This date, of course, could change at any time due to the ongoing pandemic but the airport staff is remaining optimistic that we will be able to have it this year. According to the Sky Castle Aviation Facebook Page, more information on this event will be coming out as details are finalized.
– Courier-Times Staff Report
The Vikings will have a new school superintendent in the fall.
Eric Creviston has had to leave his position as superintendent, citing health concerns.
“Nothing really life threatening but enough for me to step away from the job and allow the board to bring in someone else to take the reins,” Creviston said.
School Board President Jon Madison said the board appreciates Creviston and his efforts over the years as BRV’s superintendent.
“He accomplished a great deal during his tenure and will always be part of our BRV family.

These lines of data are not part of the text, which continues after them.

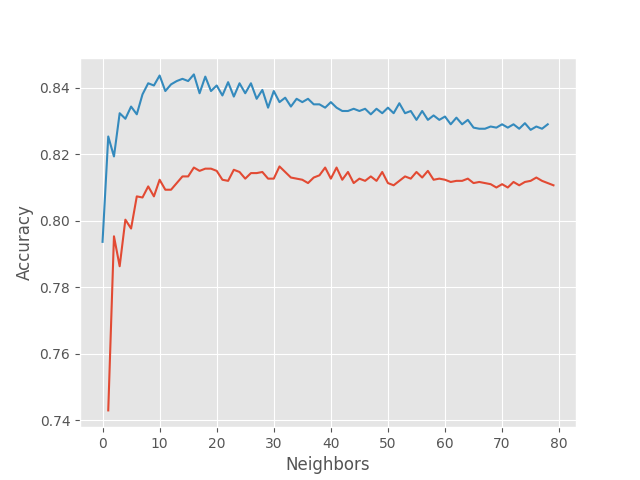
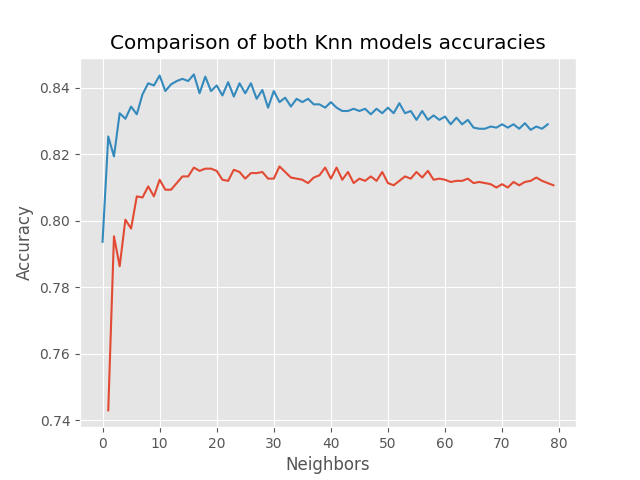
running the main.py and generating output graphs for ML part.

Changed region(s): [[0.1562, 0.0625, 0.8438, 0.125]]

diff --git a/main.py b/main.py
@@ -212,6 +212,7 @@ ax.set_xlabel('Neighbors')
 ax.set_ylabel('Accuracy')
 fig.align_labels()
 plt.savefig('ML_accur_selected_var_model')
+plt.title('Knn model accuracy (subset of variables)')
 
 ### Selecting the best model among the ones tested with different KNeighborsClassifier
 data = [accur1.index(max(accur1)), max(accur1)]
@@ -256,6 +257,7 @@ ax.plot(np.arange(1,80), accur2);  # Plot some data on the axes.
 ax.set_xlabel('Neighbors')
 ax.set_ylabel('Accuracy')
 fig.align_labels()
+plt.title('Knn model accuracy (all variables)')
 plt.savefig('ML_accur_model_complete')
 
 ### Plotting both accuracy graphs in order to compare respective models' performances
@@ -264,6 +266,7 @@ ax.plot(np.arange(1,80), accur1, accur2);  # Plot some data on the axes.
 ax.set_xlabel('Neighbors')
 ax.set_ylabel('Accuracy')
 fig.align_labels()
+plt.title('Comparison of both Knn models accuracies')
 plt.savefig('ML_accur_comparison')
 
 ### Selecting the best model among the ones tested with different KNeighborsClassifier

We wish him nothing but the best,” Madison said.
One of the first things Eric Creviston talked about when he became Blue River’s superintendent in January 2015 was bringing the school board to the schools. At the time, the super’s office and board meetings took place in the old school building in Mt. Summit.
The board meetings soon moved to BRV High School’s library. Within a few years, Creviston and his full-time team had moved their offices to Blue River Valley School’s new administration building on U.S. 36, a stone’s throw away from the school buildings.
It was also under Creviston’s leadership – and at his insistence – that the BRV High School year book students helped him re-write the school corporation’s policy about student free speech, especially in their school publications.
Creviston was with the BRV family as they upgraded the buildings and as they lifted each other up in times of struggle.
He was able to finish out the school year by presiding over the graduation of the Class of 2021.
“I am very proud of the teachers and the school administrators there – best I ever worked with,” he said. “The school leadership got a lot of great things in place.”
The school board has started interviewing superintendent candidates and anticipates advertising a new superintendent contract by early July. Madison said they hope to have a new superintendent in place by the end of July, prior to the start of the school year.